After a pandemic hiatus, the Heart of Fashion luncheon and show, benefiting Camp Boggy Creek, returned to The Alfond Inn with founding chair Diane Holm’s theme of “back to camp” with the décor, food, and even the runway designed to make guests feel like they were happy campers.

Neiman Marcus Orlando presented the fresh spring fashions.


A Runway For Giving Celebrates 60 Years

Morning Star Catholic School’s 60th Annual Fashion Show, A Runway For Giving, featured ensembles from Arabella, The Collection Bridal, John Craig, Orlando Vintage and Tuni. Modeling were supporters and students of the school which provides children with special needs the opportunity to embrace their potential.

Arabella The Collection Bridal Tuni John Craig
Orlando Vintage

Almut Belote Jewelry Opens

Winter Park Location

Almut Belote brings her beautiful jewelry designs to Winter Park with a new location in the Shops On Park. “It was unplanned and unexpected but very welcome that the space was offered to me. I love the opportunity to meet new people and show my work because my location [Thornton Park studio] right now is very specific — it’s a destination store downtown — and I love that Park Avenue has local and tourist foot traffic,” she explains.
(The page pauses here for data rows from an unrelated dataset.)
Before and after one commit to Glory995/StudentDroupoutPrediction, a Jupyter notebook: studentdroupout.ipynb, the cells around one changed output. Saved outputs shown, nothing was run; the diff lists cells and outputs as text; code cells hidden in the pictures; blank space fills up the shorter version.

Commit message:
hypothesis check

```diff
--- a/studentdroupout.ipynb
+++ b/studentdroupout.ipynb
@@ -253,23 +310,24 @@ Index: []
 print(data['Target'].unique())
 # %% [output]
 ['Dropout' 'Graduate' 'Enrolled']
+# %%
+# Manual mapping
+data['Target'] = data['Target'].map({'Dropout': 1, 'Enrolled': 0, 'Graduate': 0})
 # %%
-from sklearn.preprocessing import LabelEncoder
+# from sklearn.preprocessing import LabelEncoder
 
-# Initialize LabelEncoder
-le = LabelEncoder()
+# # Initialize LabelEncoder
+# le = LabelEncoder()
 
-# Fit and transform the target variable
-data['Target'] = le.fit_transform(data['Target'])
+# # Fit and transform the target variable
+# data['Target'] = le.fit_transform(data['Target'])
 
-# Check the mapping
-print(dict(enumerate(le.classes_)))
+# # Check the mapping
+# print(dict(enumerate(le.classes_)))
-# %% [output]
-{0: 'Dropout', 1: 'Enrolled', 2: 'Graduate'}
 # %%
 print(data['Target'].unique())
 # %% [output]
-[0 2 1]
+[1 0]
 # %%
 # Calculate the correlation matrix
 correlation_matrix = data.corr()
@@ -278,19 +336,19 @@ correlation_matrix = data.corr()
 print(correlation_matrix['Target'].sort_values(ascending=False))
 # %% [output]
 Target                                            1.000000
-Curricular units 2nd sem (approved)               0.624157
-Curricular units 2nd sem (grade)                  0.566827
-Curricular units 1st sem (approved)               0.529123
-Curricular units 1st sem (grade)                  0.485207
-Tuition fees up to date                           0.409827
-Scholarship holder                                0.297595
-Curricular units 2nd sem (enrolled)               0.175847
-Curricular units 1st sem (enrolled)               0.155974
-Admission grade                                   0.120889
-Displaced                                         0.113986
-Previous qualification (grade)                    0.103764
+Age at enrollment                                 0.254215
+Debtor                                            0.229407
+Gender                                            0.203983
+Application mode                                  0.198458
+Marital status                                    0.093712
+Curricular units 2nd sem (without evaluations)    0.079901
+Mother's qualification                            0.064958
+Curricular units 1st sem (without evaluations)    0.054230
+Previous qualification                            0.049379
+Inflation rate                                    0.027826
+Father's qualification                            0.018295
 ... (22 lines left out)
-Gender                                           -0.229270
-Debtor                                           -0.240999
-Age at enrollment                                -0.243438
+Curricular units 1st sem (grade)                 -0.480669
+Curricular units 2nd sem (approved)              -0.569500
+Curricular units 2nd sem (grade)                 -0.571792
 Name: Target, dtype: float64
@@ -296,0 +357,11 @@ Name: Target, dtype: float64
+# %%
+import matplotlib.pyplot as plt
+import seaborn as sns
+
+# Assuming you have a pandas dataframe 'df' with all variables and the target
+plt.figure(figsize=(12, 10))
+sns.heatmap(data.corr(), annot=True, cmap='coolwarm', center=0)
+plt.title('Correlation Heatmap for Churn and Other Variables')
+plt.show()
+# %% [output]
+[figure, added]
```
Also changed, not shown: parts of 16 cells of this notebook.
The jewelry designer is also excited to be bringing her daughter, Anna, on board. She’s training to be Almut’s assistant

Lauren Sigman Collection’s Larger Location

Jeweler Lauren Sigman sold her collection wholesale for 10 years before opening a small shop inside The Grove in Winter Park. But she recently transitioned to her own larger retail space on New England Avenue — right across from the Winter Park Farmers‘ Market. “It was the right time, right opportunity. We have plenty of parking,” she says.

Her fine jewelry collection is colorful and whimsical — she’s definitely known

for her flower pieces. While she has some larger flower pendants in her collection, most of her pieces are daintier, meant for layering or customizing.

“We always talk about layering. Jewelry is a lot like getting a great dress — sometimes you have to take it to the tailor. So with us, sometimes we have to add an extender or an extra clasp. People will bring in their jewelry and we’ll show them how to style it,” she explains.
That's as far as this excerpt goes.